The newly developed system aims to prevent people’s conditions from deteriorating, ensuring that early signs are being noticed by their care team.
Rachael Forbister and Jeannie Henderson from Sunderland CCG have worked jointly to develop the NEWS system with developer Whzan, and both are now supporting with the roll-out of the programme across all care homes in the city.
Rachael said: “Often older people can become quickly unwell, and despite having people around them who are monitoring them closely, without clinical evidence to back up their concerns, it can be hard for care teams to know the seriousness of the person’s condition. “This new system means that we can track medical observations – readings like oxygen levels in the blood and blood pressure – and they can be instantly shared with a team of professionals who can quickly and decidedly intervene, armed with clinical information that is guiding their decision-making.”
The technology and allows data to be submitted to a mobile device for tracking. The data is stored and it means that health colleagues – from GPs to emergency or ambulance teams – can make assessments based on information collected over a longer period of time. Coupled with other information, like nutrition plans and pain scores, data is pooled together to give a full overview of a person’s health at any given moment in time.
All Together Better Dr Tracey Lucas, CCG clinical lead on the project, said: “As part of the All Together Better programme, we are radically changing the way we deliver care to some of the frailest people in the city. “We identified very quickly that care homes are the roof over the head of many of the most vulnerable people in Sunderland, and we know that many of those people, who have ended up in A&E with health complaints could have been safely managed at home with the right tools, training and infrastructure, ensuring the most efficient use of resources within the NHS. “This new technology is designed to equip care teams with the tools they need to make sound decisions about whether medical attention is needed or not, and to ensure that people are getting the right care at the right time to keep them well.”

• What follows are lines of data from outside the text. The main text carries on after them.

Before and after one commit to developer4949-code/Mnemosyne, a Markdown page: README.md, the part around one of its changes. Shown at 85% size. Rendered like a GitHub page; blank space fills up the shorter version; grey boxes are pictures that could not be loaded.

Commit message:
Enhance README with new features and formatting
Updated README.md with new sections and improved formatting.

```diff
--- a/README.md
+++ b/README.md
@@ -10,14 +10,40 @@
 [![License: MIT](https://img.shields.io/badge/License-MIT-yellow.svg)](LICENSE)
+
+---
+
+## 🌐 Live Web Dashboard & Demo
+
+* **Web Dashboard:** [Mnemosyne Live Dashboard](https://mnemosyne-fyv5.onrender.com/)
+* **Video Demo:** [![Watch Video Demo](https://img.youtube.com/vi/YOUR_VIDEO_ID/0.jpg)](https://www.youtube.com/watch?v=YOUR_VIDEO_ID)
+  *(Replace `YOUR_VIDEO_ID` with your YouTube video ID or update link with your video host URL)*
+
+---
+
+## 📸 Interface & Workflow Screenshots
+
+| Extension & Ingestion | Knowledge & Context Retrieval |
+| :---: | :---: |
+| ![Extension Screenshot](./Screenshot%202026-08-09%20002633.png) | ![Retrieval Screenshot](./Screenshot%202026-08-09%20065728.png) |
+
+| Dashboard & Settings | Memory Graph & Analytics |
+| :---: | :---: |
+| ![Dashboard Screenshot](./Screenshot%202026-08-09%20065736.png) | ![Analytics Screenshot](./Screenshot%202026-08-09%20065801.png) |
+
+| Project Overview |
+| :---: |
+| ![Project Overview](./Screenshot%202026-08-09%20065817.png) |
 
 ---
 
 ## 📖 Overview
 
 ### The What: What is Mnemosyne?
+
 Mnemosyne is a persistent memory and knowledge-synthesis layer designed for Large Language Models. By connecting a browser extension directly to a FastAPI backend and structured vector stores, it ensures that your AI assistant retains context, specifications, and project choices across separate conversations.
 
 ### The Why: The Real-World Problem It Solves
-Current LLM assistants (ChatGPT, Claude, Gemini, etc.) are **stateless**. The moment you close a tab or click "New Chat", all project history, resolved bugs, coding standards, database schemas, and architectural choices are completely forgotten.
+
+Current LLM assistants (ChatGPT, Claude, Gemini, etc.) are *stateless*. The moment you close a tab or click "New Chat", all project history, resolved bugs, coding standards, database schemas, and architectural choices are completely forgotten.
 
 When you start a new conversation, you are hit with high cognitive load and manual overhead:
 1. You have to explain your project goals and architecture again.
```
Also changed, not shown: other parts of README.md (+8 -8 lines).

One person to benefit from the service is 90-year-old Freda Taylor, who lives in The Croft Care Home in Ettrick Grove. Freda recently had a stroke and lives with dementia, and the new system is being used to monitor her temperature, oxygen saturation levels, blood pressure, pulse and breathing, to ensure that she is well. The information is shared with her GP, who can make clinical decisions based on the information he is given.